Desmond Ridder, Cincinnati
If you asked me to pick a QB for the Falcons right now, I’d go with Desmond Ridder. To me, Ridder has all the tools and the skillset that Arthur Smith looks for to run his offense. TDN even comped him to Ryan Tannehill. I’ve already mocked him to the team in the second round but I expect a good week in Mobile will lift him into the first-round discussion. I’ll be keeping a close eye on Ridder, in particular, and here’s how I described his skillset:
At 6’4, 215, Ridder has excellent size, a strong arm, and offers legitimate dual-threat ability. Ridder is a four-year starter for Cincinnati and improved every year as a passer, culminating in a fantastic 2021 season that saw him complete 64.9% of his passes for 3334 yards (8.6 YPA), 30 TDs, and 8 INTs. He also demonstrated quality rushing ability, averaging 4.4 YPC over his career and piling up 28 TDs on the ground. Ridder is a team leader and fierce competitor, and led his team to an impressive 13-1 record and CFP appearance this season. Even though Cincy was taken down by Alabama, Ridder deserves credit for getting them that far—something no G5 quarterback had ever done.
Malik Willis, Liberty
I’ve been a big fan of Malik Willis since I first started seeing clips of him over the past few seasons. A rare athlete at quarterback, Willis is perhaps the biggest wild card in the entire draft. At 6’1, 215, Willis has a good build for the position and has one of the biggest arms in this class. He can absolutely rip it to any area of the field, which is even more impressive considering how undeveloped his mechanics are.
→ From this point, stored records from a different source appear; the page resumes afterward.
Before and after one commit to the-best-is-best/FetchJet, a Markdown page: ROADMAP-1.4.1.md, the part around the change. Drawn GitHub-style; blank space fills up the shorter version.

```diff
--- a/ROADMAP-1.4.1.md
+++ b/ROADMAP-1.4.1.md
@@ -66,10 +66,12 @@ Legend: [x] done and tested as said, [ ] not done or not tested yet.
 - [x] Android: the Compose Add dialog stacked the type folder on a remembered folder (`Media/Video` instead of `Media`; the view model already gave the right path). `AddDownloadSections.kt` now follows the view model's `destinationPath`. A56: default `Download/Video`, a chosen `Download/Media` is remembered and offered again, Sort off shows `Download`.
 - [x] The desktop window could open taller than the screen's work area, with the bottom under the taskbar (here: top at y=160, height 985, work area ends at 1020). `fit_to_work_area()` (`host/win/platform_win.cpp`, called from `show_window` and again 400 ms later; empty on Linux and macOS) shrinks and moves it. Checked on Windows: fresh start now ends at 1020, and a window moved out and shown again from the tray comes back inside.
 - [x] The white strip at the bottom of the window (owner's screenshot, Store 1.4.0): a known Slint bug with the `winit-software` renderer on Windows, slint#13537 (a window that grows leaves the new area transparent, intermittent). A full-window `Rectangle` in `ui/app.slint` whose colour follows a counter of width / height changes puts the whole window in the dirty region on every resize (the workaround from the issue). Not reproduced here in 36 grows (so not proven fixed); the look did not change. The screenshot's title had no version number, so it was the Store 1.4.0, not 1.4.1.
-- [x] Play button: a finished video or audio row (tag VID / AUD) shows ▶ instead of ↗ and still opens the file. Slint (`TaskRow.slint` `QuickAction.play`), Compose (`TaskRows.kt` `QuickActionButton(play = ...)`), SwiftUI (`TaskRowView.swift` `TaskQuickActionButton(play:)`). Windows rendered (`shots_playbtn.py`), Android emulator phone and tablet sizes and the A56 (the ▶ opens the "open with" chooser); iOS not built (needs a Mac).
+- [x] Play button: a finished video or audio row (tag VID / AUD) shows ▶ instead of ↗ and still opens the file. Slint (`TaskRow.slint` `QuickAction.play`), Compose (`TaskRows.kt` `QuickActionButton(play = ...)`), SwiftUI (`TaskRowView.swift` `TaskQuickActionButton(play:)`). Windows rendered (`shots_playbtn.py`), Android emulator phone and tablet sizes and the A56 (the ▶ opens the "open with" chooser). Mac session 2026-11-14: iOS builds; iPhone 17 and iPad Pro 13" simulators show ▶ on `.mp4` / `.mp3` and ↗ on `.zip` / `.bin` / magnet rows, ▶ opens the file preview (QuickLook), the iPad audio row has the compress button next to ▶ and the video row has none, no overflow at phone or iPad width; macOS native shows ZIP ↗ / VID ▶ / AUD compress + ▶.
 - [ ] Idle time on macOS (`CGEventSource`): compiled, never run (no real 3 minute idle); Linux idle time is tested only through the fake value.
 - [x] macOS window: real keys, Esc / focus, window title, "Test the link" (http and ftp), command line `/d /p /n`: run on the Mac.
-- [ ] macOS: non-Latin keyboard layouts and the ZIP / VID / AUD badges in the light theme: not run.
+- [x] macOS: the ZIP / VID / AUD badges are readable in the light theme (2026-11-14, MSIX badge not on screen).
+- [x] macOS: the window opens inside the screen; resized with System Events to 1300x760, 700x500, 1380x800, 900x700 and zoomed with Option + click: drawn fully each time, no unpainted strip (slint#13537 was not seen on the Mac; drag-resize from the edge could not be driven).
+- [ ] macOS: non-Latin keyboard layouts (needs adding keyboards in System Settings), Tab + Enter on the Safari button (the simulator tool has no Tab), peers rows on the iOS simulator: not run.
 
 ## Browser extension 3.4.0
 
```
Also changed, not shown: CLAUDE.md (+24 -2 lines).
Despite his incredible tools and ability as a runner, Willis was a very inconsistent quarterback in terms of his accuracy and decision-making. I think he’s at least a year away from being able to start an NFL game, and two years might be the most ideal situation. Still, this is the prospect with the best chance of becoming the next special NFL quarterback. If he’s there in the second round for Atlanta, I’d strongly consider adding him to sit behind Ryan. Willis could lift himself even higher with a great Senior Bowl week, and he’ll be one of my top players to watch.
Carson Strong, Nevada
In a class with exciting dual-threat QBs like Kenny Pickett, Malik Willis, and Desmond Ridder, it seems like a very good traditional pocket passer has been left by the wayside. Carson Strong may not have the excitement around him of the other top players, but he’s one of the most accomplished and polished passers in the class. Strong had an excellent 2021 season, where he completed 70.2% of his passes for 4186 yards (8.0 YPA), 36 TD, and 8 INT.
Strong has, forgive the pun, a strong arm and is capable of delivering the ball anywhere on the field with good touch and accuracy. He makes good decisions with the football and has a prototypical old-school QB build at 6’4, 215. Strong was playing through an injury this year which limited his mobility, but I don’t think he’s anything more than a solid athlete overall. I think Strong can be a good NFL starter in the right offense, but I do wonder if Arthur Smith prefers more athleticism under center. I expect Strong to impress in throwing drills in Mobile and to see his draft stock rise.
Bailey Zappe, Western Kentucky
I’ve not seen much of Western Kentucky’s Bailey Zappe, but any player who breaks the number of records that he did in 2021 deserves attention. Zappe had one of the best seasons ever, completing 69.3% of his passes for 5967 yards, 62 TDs, and 11 INTs in just 14 games. Oh, and it was his first year as a starter at WKU. Any way you slice it, that’s incredible. Zappe seems to have a solid build for the position at 6’1, 220, and I’m very interested to see how he looks against the higher level of competition at the Senior Bowl. Zappe has a chance to really wow folks and lift himself into the Day 2 discussion.
I hope you’re enjoying our Senior Bowl preview series! I’ll be in Mobile to cover the Senior Bowl practices for The Falcoholic from Tuesday, February 4 through Thursday, February 6.